Research and Teaching
ETH Zurich
2011 - 2015
Reciprocal structures are known to builders since time immemorial and they can be regarded as a universal principle of construction. In history they have been used to efficiently bridge large spans deploying short wooden elements. They were additionally attractive for buildings where rapid assembly and dismantling was required, and where geographical circumstances impeded the use and transportation of longer construction elements. In many treatises medieval and renaissance architects, mathematicians and builders like Leonardo da Vinci studied the possibilities of these structures. Because of the complex structural behaviour, however, there has been only very limited number of applications in architecture to the present.

A digital design tool developed at Federal Institute of Technology Zurich enhances the design scope and the application potential of reciprocal frame systems. It is intended to make the use of simple wooden elements in buildings more attractive, above all in lower-cost free structural forms. It offers a unique completely new aesthetics which combines ancient knowledge and innovative technology. Nearly all vaulted and flat forms are possible, in a lot of available materials.

Canopy in the ETH entrance courtyard
This RF construction is made of a squared timber type and the simplest of joints. The design was undertaken exclusively using the digital instrument, whereas production was undertaken manually. The specific arrangement of the timbers in different lengths produces a differentiated structure in which the interdependencies of structure and form are immediately intelligible.

Pergola  ETH Science City
This pergola for the ETH Zurich campus was initially designed using the digital instrument and statically optimized during the design process using physical and digital models. The one-of a- kind elements were then cut from wooden boards using a 3-axis CNC milling machine.

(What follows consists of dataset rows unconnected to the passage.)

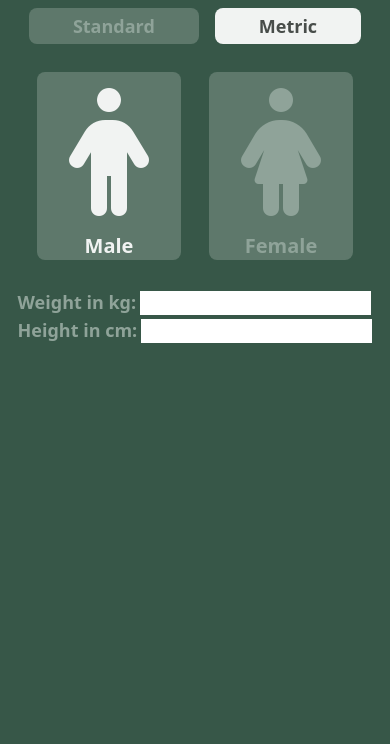
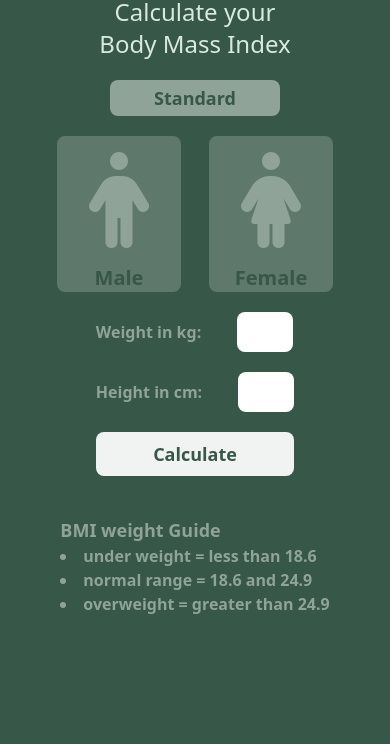
Before and after one commit to bhabinbudujapun/JavaScript-Basic, a plain HTML site: page 99-JS-PROJECTS/02-PROJECT/dist/index.html in a window 390 px wide. Shown: the part 116-860 px from the top of the page. Drawn offline with Linux system fonts and the light colour scheme.

Commit message:
Finalizing 02-js-basic-project

```diff
--- a/99-JS-PROJECTS/02-PROJECT/dist/index.html
+++ b/99-JS-PROJECTS/02-PROJECT/dist/index.html
@@ -10,38 +10,44 @@
 </head>
 
 <body class="bg-[#375748]">
-    <div class="mt-4">
-        <div class="flex flex-col gap-7 h-screen items-center">
+    <div class="px-4">
+        <div class="flex flex-col gap-5 h-screen justify-center items-center">
             <div class="text-center text-[#d9e9e1]">
-                <h1 class="text-4xl font-normal">Calculate your</h1>
-                <h1 class="text-4xl font-normal">Body Mass Index</h1>
+                <h1 class="text-2xl sm:text-4xl font-normal">Calculate your</h1>
+                <h1 class="text-2xl sm:text-4xl font-normal">Body Mass Index</h1>
             </div>
-            <div class="flex flex-row gap-4">
-                <button type="button"
-                    class="px-11 py-1 rounded-lg text-lg font-semibold bg-[#5e786b] text-[#8fa399]">Standard</button>
-                <button type="button"
-                    class="px-11 py-1 rounded-lg text-lg font-semibold bg-[#f1f3f2] text-[#484d4a]">Metric</button>
+            <div class="px-11 py-1 rounded-lg text-lg font-semibold bg-[#8fa399] text-[#375748]">Standard</div>
+            <div class="flex flex-row gap-7">
+                <div class="rounded-lg bg-[#5e786b]">
+                    <i class="fa-solid fa-person text-8xl sm:text-9xl px-8 py-4 text-[#8fa399]"></i>
+                    <h1 class="text-xl text-center font-semibold text-[#375748]">Male</h1>
+                </div>
+                <div class="rounded-lg bg-[#5e786b]">
+                    <i class="fa-solid fa-person-dress text-8xl sm:text-9xl px-8 py-4 text-[#8fa399]"></i>
+                    <h1 class="text-xl text-center font-semibold text-[#375748]">Female</h1>
+                </div>
             </div>
-            <div class="flex flex-row gap-7">
-                <button type="button" class="rounded-lg bg-[#5e786b]">
-                    <i class="fa-solid fa-person text-9xl px-8 py-4 text-[#f1f3f2]"></i>
-                    <h1 class="text-xl font-semibold text-[#f1f3f2]">Male</h1>
-                </button>
-                <button type="button" class="rounded-lg bg-[#5e786b]">
-                    <i class="fa-solid fa-person-dress text-9xl px-8 py-4 text-[#8fa399]"></i>
-                    <h1 class="text-xl font-semibold text-[#8fa399]">Female</h1>
-                </button>
+            <form class="flex flex-col gap-5">
+                <div class="flex flex-row items-center gap-9">
+                    <label for="weight" class="font-xs sm:text-lg font-semibold text-[#8fa399]">Weight in kg:</label>
+                    <input type="text" id="weight"
+                        class="outline-none rounded-lg place-items-center w-14 h-10 sm:w-15 md:w-20 sm:h-8 py-1 px-2">
+                </div>
+                <div class="flex flex-row items-center gap-9">
+                    <label for="height" class="font-xs sm:text-lg font-semibold text-[#8fa399]">Height in cm:</label>
+                    <input type="text" id="height"
+                        class="outline-none rounded-lg place-items-center w-14 h-10 sm:w-15 md:w-20 sm:h-8 py-1 px-2">
+                </div>
+                <button type="submit"
+                    class="px-11 py-2 rounded-lg text-lg font-semibold bg-[#f1f3f2] text-[#375748]">Calculate</button>
+            </form>
+            <div id="result" class="text-lg font-semibold text-[#f1f3f2]"></div>
+            <div class="text-[#8fa399]">
+                <h2 class="text-lg font-semibold">BMI weight Guide</h2>
+                <li class="text-base font-semibold">under weight = less than 18.6</li>
+                <li class="text-base font-semibold">normal range = 18.6 and 24.9</li>
+                <li class="text-base font-semibold">overweight = greater than 24.9</li>
             </div>
-            <form action="post">
-                <div class="">
-                    <label for="Weight" class="text-lg font-semibold text-[#8fa399]">Weight in kg:</label>
-                    <input type="text" id="Weight">
-                </div>
-                <div class="">
-                    <label for="height" class="text-lg font-semibold text-[#8fa399]">Height in cm:</label>
-                    <input type="text" id="height">
-                </div>
-            </form>
         </div>
     </div>
     <script src="./script/script.js"></script>
--- a/99-JS-PROJECTS/02-PROJECT/dist/script/script.js
+++ b/99-JS-PROJECTS/02-PROJECT/dist/script/script.js
@@ -1 +1,28 @@
 console.log("hello, world!!");
+
+const form = document.querySelector("form");
+
+form.addEventListener("submit", function (e) {
+  e.preventDefault();
+
+  const weight = parseInt(document.querySelector("#weight").value);
+  const height = parseInt(document.querySelector("#height").value);
+  const result = document.querySelector("#result");
+
+  if (weight < 0 || weight == "" || isNaN(weight)) {
+    result.innerHTML = "Invalid input";
+  } else if (height < 0 || height == "" || isNaN(height)) {
+    result.innerHTML = "Invalid input";
+  } else {
+    const calc = (weight / ((height * height) / 10000)).toFixed(2);
+    var message = "";
+    if (calc < 18.6) {
+      message = "Under-weight";
+    } else if (calc < 24.9 && calc > 18.6) {
+      message = "Normal-weight";
+    } else {
+      message = "Over-weight";
+    }
+    result.innerHTML = `${calc}` + " " + message;
+  }
+});
```
Also changed, not shown: 99-JS-PROJECTS/02-PROJECT/dist/style.css, 99-JS-PROJECTS/02-PROJECT/vercel.json (added).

Villa Hatt Canopy
In this pergola for the ETH guesthouse an inner reciprocal frame lattice is enhanced on the principle of the Leonardo-da-Vinci bridge. The material is hardwood, the production was done by conventional a joinery machine.

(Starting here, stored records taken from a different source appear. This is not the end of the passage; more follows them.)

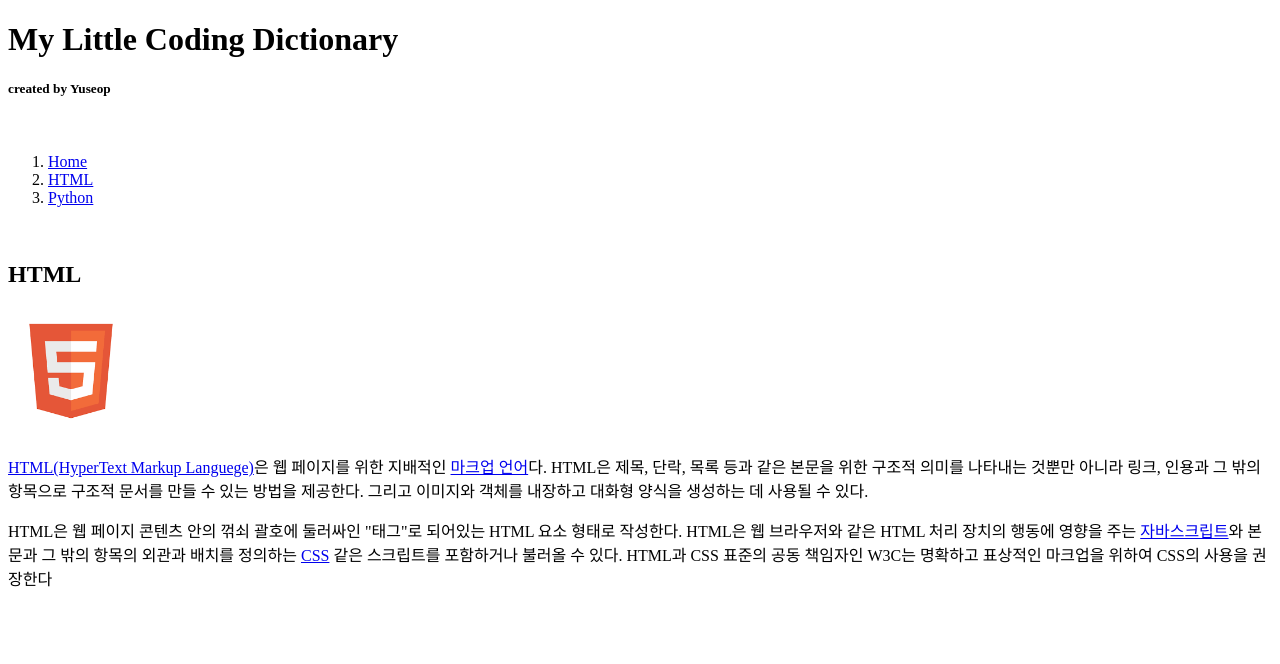
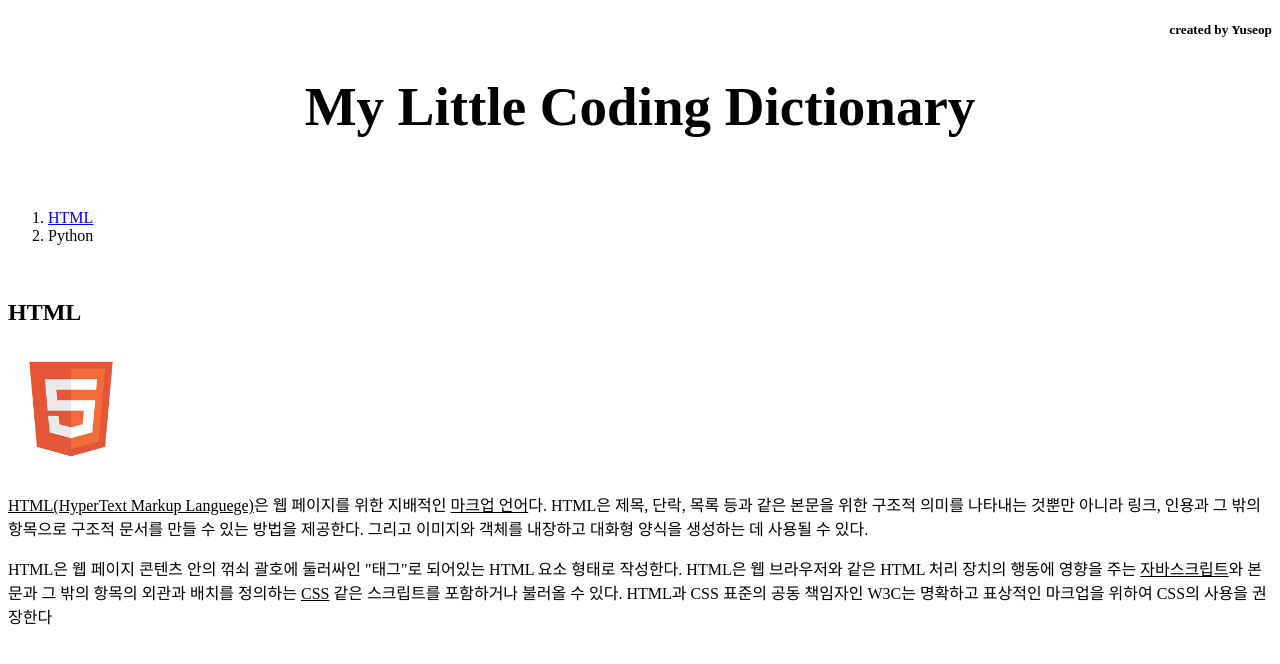
Before and after one commit to yslee7087/MyLittleCodingDictionary, a plain HTML site: page HTML.html in a window 1280 px wide. Drawn offline with Linux system fonts and the light colour scheme.

Commit message:
3rd version

```diff
--- a/HTML.html
+++ b/HTML.html
@@ -1,33 +1,45 @@
 <!DOCTYPE html>
 <html>
 <head>
-  <title>mld - HTML</title>
+  <title>mylittlecodingdictionary_html</title>
   <meta charset="utf-8">
+  <style>
+    a {
+      color:black;
+      text-decoration: none;
+    }
+    h1 {
+      font-size: 55px;
+      text-align: center;
+    }
+    h5 {
+      text-align: right;
+    }
+  </style>
 </head>
 <body>
-  <h1>My Little Coding Dictionary</h1>
   <h5>created by Yuseop</h5>
+  <h1><a href="index.html">My Little Coding Dictionary</a></h1>
   <br>
   <ol>
-    <li><a href="index.html">Home</a></li>
-    <li><a href="HTML.html">HTML</a></li>
+    <li><a href="HTML.html" style="color:blue;text-decoration: underline;">HTML</a></li>
     <li><a href="Python.html">Python</a></li>
   </ol>
   <br>
   <h2>HTML</h2>
   <img src="html-logo.png" width="10%">
-  <p><a href="https://ko.wikipedia.org/wiki/HTML" title="위키백과 : HTML"
-  target="_blank">HTML(HyperText Markup Languege)</a>은 웹 페이지를 위한 지배적인
+  <p><a href="https://ko.wikipedia.org/wiki/HTML" title="위키백과 : HTML" target="_blank"
+    style="text-decoration:underline">HTML(HyperText Markup Languege)</a>은 웹 페이지를 위한 지배적인
   <a href="https://ko.wikipedia.org/wiki/마크업언어" title="위키백과 : 마크업 언어"
-  target="_blank">마크업 언어</a>다. HTML은 제목, 단락, 목록 등과 같은 본문을 위한
+  target="_blank" style="text-decoration:underline">마크업 언어</a>다. HTML은 제목, 단락, 목록 등과 같은 본문을 위한
   구조적 의미를 나타내는 것뿐만 아니라 링크, 인용과 그 밖의 항목으로 구조적 문서를
   만들 수 있는 방법을 제공한다. 그리고 이미지와 객체를 내장하고 대화형 양식을
   생성하는 데 사용될 수 있다.</p><p>HTML은 웹 페이지 콘텐츠 안의 꺾쇠 괄호에 둘러싸인
   "태그"로 되어있는 HTML 요소 형태로 작성한다. HTML은 웹 브라우저와 같은
   HTML 처리 장치의 행동에 영향을 주는
   <a href="https://ko.wikipedia.org/wiki/자바스크립트" title="위키백과 : 자바스크립트"
-  target="_blank">자바스크립트</a>와 본문과 그 밖의 항목의 외관과
+  target="_blank" style="text-decoration:underline">자바스크립트</a>와 본문과 그 밖의 항목의 외관과
   배치를 정의하는 <a href="https://ko.wikipedia.org/wiki/종속형_시트" title="위키백과 : CSS"
-  target="_blank">CSS</a> 같은 스크립트를 포함하거나 불러올 수 있다.
+  target="_blank" style="text-decoration:underline">CSS</a> 같은 스크립트를 포함하거나 불러올 수 있다.
   HTML과 CSS 표준의 공동 책임자인 W3C는 명확하고 표상적인 마크업을 위하여 CSS의 사용을 권장한다</p>
 </body>
```
Also changed, not shown: Python.html (+17 -5 lines), index.html (+15 -3 lines).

Saddle Roof
As a rule in reciprocal frameworks the circumstance that all of the elements rest mutually on each other produces convexly curved forms, such as domes and arches for example. However, comparatively regular mesh designs in which the slats follow the lines of curvature can – when the lines are given a particular alignment – also result in concavely curved surfaces, in this case a saddle surface.